(Web interface edit records)
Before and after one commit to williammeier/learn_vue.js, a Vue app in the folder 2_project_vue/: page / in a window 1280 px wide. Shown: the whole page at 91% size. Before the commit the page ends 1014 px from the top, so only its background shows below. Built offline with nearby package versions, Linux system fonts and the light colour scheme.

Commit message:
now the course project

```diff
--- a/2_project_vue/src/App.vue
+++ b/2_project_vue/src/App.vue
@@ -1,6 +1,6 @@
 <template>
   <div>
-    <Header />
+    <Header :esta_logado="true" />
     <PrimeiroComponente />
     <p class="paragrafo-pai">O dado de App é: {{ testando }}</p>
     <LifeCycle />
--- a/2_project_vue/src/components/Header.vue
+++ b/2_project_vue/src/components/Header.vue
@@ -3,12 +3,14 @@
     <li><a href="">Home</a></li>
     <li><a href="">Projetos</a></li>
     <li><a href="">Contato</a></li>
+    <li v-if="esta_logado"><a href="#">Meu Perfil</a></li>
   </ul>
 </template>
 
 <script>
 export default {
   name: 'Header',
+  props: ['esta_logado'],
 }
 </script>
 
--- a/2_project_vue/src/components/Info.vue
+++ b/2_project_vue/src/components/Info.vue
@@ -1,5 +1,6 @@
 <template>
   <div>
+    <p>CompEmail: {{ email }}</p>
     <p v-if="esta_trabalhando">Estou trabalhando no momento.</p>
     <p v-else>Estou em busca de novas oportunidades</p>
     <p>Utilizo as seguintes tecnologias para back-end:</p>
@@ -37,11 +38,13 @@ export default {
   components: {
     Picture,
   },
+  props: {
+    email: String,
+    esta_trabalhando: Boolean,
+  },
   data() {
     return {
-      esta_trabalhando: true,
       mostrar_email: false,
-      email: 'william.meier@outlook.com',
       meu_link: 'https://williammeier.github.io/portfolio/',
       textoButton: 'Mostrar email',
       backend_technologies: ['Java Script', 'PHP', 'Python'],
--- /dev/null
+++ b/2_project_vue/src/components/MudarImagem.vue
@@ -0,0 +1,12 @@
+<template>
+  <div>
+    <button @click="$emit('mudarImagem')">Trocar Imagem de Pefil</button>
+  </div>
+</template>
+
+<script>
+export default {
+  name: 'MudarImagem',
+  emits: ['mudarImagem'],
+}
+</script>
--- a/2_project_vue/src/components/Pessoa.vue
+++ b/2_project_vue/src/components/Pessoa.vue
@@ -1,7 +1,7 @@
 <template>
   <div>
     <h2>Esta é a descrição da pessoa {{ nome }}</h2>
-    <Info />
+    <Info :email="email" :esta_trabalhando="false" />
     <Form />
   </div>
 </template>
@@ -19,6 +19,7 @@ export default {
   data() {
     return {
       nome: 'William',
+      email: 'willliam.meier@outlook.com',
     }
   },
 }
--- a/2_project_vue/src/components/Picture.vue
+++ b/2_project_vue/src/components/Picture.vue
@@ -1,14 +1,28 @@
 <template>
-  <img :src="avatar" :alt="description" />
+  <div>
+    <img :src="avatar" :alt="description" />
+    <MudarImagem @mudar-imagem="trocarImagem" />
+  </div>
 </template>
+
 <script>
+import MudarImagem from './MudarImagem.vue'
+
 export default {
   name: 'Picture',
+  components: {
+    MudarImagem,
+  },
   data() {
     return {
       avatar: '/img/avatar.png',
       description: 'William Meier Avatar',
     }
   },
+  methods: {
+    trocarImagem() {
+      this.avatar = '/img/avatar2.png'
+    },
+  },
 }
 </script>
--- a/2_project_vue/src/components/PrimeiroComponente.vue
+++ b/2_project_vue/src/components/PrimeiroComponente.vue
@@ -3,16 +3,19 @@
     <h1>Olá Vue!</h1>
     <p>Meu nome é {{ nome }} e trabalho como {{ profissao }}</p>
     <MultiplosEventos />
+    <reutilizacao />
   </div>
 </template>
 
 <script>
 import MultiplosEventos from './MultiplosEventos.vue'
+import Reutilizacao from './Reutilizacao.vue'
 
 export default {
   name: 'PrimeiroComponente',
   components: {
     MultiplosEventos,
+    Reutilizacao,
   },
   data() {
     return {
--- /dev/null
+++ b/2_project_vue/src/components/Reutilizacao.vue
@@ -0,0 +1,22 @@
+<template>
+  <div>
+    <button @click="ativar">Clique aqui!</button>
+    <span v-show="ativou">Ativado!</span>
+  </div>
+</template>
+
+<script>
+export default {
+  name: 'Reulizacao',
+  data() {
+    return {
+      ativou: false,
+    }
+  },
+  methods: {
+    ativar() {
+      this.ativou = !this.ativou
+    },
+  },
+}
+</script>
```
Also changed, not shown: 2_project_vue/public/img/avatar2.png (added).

Aim of the exercise
Locate the word "false" in the records above, and return each line that has it.

Response to this task
       mostrar_email: false,
+    <Info :email="email" :esta_trabalhando="false" />
+      ativou: false,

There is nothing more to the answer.